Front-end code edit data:
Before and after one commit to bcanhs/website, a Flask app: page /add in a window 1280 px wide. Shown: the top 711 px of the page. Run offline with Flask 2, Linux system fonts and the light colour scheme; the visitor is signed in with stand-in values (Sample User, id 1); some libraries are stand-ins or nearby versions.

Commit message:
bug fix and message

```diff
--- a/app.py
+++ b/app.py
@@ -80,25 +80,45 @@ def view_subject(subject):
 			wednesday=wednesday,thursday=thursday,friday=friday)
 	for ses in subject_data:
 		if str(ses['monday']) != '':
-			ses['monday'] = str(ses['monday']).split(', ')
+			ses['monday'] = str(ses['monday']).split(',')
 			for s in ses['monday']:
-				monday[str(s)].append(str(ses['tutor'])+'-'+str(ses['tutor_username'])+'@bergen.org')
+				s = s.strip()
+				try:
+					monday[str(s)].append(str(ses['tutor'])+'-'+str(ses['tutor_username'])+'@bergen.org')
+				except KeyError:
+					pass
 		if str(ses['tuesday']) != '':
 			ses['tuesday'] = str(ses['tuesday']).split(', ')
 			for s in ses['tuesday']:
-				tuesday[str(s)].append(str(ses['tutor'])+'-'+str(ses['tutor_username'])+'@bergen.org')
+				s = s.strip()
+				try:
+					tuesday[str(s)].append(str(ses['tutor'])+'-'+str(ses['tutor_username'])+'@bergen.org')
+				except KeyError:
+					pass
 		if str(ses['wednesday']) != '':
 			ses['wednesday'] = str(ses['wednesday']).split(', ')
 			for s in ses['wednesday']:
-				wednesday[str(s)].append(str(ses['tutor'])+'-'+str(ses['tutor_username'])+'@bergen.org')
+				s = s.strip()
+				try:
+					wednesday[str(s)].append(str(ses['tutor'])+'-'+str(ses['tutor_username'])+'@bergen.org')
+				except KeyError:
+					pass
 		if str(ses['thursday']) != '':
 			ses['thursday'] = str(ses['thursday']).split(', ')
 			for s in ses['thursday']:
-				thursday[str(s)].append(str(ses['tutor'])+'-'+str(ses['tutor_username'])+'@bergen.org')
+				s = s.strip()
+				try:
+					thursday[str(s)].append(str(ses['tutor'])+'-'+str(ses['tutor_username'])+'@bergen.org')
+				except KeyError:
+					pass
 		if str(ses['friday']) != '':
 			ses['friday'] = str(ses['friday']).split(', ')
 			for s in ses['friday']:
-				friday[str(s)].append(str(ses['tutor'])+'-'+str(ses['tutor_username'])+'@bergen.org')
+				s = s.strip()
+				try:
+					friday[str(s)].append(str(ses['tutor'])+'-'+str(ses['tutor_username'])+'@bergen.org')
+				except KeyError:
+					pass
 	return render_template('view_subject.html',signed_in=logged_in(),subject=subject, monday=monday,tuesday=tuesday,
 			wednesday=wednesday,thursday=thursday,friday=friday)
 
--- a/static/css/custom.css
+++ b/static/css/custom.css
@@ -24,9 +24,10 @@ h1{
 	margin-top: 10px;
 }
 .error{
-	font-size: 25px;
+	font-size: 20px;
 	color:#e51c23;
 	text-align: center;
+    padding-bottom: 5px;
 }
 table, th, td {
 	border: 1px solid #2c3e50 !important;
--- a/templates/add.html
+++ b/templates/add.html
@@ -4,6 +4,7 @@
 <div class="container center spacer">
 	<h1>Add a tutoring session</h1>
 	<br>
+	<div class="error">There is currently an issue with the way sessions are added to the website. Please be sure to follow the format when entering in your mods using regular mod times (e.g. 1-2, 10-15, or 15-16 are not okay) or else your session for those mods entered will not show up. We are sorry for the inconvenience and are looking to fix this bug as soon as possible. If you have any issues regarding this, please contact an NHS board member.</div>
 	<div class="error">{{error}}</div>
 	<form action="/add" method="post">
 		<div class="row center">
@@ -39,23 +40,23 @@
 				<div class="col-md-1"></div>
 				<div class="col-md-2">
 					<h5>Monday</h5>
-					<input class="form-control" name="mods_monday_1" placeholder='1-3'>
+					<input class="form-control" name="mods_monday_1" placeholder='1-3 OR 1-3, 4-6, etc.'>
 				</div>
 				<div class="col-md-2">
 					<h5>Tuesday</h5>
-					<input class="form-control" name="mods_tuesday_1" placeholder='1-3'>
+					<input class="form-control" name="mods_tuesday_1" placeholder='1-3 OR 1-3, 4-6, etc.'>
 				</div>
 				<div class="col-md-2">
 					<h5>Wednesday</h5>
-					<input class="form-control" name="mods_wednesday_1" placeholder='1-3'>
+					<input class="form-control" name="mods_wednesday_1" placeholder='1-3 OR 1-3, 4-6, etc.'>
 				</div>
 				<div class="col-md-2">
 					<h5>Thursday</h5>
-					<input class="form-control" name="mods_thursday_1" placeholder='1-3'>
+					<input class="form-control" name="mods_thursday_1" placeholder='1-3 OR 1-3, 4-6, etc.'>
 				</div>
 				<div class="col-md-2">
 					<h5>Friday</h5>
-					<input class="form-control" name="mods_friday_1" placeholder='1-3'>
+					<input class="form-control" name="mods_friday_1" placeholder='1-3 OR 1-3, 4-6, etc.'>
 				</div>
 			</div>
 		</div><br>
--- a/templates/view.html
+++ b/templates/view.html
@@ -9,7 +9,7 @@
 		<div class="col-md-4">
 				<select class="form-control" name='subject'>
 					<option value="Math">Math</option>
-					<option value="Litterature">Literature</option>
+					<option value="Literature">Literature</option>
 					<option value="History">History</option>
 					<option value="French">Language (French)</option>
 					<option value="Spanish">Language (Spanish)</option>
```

▸ Requirement: Pick out all lines from the data above in which the word "option" appears.

▸ Solution to this exercise:
 					<option value="Math">Math</option>
-					<option value="Litterature">Literature</option>
+					<option value="Literature">Literature</option>
 					<option value="History">History</option>
 					<option value="French">Language (French)</option>
 					<option value="Spanish">Language (Spanish)</option>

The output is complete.